At the opening night performance of Rigoletto, Verdi predicted that by the next morning “La Donne e Mobile” would be on everyone’s lips throughout Italy and the world and would remain so. He was right. Immortality.
Homer immortalized Helen of Troy 3,000 years ago; without Homer, there is no Helen.
Others were not sure of their place. James Joyce wrote in his notebook “Today, the 16th of June, 1924, 20 years after. Will anybody remember this date?” The date that he was referring to was June 16, 1904, the day of Bloom’s travels through Dublin. Joyce was not sure that anyone would remember his Ulysses.
In truth, none of us are likely to be remembered in 100 years. Because, mostly only poets and composers and artists who can put daggers through the heart are immortal.
Yet, another truth is that what you and Arunma and Jim have done has had an enormous effect on the lives of hundreds of millions of humanity — even on those yet to be born. You have immortality but of a different kind. Less infant mortality; mothers will not die in childbirth; water is cleaner; there is a hope for a better life. Food, light, mobility, education are far more plentiful; hundreds of millions have been vaccinated, tens of millions will be aware of beauty and fairness, less violence, less starvation. Storms will abate. Ten-year-old little girls no longer will be standing knee-deep in the water harvesting rice; they will be in school. Hundreds of millions, because of what you have already done, will sing Verdi’s La Pensiero, a song of hope and freedom. That is immortality. And, not coincidentally, you have shown how development can be financed by savings outside of one’s own borders. You are the mothers and fathers of globalization. That too is immortality.
One day because of you a little girl from Bangladesh, not yet born, will be born. She would not be born were it not for you. Her lands were not washed away by the sea. She did not choke on Methane gas. Thanks to you. One day she will become the President of the World Bank or Secretary General of the United Nations or she will discover a cure for cancer. No, she will not ever have heard your name, but you have given her life. It’s just that your name will not be attached. You will have a different kind of immortality. VIVAM.
You have been a leader, Arunma. To paraphrase only slightly the English poet, Byron:
“If we should meet thee
After long years
How should we greet thee
Madame President of Nigeria
With silence and tears?”
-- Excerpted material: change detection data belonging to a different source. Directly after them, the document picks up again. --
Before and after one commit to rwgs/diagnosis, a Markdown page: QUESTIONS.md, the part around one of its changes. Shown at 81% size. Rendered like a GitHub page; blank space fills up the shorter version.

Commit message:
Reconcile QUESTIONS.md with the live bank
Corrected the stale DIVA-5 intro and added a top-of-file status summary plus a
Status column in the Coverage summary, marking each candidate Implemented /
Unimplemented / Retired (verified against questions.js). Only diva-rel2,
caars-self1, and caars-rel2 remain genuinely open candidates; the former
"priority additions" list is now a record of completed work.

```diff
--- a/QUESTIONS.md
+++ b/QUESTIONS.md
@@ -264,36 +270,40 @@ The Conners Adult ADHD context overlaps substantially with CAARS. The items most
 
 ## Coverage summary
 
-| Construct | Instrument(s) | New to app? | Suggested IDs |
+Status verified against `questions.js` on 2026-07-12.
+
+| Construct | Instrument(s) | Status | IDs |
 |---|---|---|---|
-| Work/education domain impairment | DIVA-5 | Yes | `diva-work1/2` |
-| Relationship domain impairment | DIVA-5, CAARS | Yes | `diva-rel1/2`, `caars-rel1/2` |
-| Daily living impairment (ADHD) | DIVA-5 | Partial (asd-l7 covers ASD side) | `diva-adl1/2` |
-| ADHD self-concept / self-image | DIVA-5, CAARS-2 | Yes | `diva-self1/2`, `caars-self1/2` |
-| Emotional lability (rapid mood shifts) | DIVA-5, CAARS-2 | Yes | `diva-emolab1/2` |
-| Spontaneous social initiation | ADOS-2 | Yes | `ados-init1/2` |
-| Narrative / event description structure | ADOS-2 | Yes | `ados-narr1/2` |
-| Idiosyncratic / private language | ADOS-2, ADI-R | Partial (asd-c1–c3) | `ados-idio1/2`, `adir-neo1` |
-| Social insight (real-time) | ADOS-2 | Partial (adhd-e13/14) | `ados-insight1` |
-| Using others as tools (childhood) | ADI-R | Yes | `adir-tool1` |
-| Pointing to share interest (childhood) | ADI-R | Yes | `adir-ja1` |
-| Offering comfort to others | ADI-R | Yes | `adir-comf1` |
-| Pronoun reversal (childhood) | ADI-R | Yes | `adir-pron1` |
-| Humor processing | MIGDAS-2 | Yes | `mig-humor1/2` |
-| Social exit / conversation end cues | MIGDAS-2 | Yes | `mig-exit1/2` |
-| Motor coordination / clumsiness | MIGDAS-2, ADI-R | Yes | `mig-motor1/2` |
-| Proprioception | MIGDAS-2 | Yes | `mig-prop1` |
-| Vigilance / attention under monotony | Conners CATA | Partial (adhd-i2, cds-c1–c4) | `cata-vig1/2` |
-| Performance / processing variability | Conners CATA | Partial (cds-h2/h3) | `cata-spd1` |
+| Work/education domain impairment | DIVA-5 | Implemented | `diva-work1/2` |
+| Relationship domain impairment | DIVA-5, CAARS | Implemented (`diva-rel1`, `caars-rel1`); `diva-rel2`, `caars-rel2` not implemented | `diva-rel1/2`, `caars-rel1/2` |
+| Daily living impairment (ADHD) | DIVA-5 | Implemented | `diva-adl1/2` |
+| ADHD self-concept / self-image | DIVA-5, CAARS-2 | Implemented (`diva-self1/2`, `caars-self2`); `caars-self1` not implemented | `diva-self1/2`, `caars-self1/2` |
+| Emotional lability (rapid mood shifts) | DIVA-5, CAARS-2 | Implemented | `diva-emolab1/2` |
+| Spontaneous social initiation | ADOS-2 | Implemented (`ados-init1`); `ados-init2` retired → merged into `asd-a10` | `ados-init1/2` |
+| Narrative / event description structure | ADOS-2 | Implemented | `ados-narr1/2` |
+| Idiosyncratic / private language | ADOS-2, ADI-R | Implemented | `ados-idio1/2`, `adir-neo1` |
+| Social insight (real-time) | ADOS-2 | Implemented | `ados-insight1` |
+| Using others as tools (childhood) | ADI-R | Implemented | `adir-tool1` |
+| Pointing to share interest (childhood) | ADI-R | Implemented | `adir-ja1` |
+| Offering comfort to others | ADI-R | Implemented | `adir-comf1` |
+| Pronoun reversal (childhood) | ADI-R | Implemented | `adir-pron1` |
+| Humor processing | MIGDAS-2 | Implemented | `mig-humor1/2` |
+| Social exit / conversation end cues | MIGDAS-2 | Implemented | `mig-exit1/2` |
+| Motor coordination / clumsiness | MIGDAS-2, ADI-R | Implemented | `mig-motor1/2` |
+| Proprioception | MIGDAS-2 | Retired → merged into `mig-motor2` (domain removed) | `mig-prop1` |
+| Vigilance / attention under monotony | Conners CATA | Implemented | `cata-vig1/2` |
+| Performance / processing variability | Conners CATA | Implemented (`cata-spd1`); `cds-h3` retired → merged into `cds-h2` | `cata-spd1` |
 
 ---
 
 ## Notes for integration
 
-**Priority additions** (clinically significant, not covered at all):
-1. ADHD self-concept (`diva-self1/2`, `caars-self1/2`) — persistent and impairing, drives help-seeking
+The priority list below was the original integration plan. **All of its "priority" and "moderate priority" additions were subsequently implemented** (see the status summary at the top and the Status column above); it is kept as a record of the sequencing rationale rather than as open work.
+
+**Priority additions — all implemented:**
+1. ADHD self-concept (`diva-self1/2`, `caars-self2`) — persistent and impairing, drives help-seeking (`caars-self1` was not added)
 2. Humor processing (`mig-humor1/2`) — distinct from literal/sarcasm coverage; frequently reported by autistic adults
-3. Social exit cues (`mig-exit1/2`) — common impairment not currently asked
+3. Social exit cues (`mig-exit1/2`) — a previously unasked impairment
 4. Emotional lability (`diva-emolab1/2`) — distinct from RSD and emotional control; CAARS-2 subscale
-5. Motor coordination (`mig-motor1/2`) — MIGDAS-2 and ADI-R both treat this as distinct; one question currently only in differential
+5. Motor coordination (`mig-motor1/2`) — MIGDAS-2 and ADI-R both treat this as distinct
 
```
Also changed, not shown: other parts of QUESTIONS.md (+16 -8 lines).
Or, perhaps less frivolously, the words of another English poet, Robert Bridges are relevant:
“We will not let thee go.
We hold thee by too many bands.
Thou sayest farewell, and lo!
We have thee by the hands,
And will not let thee go.”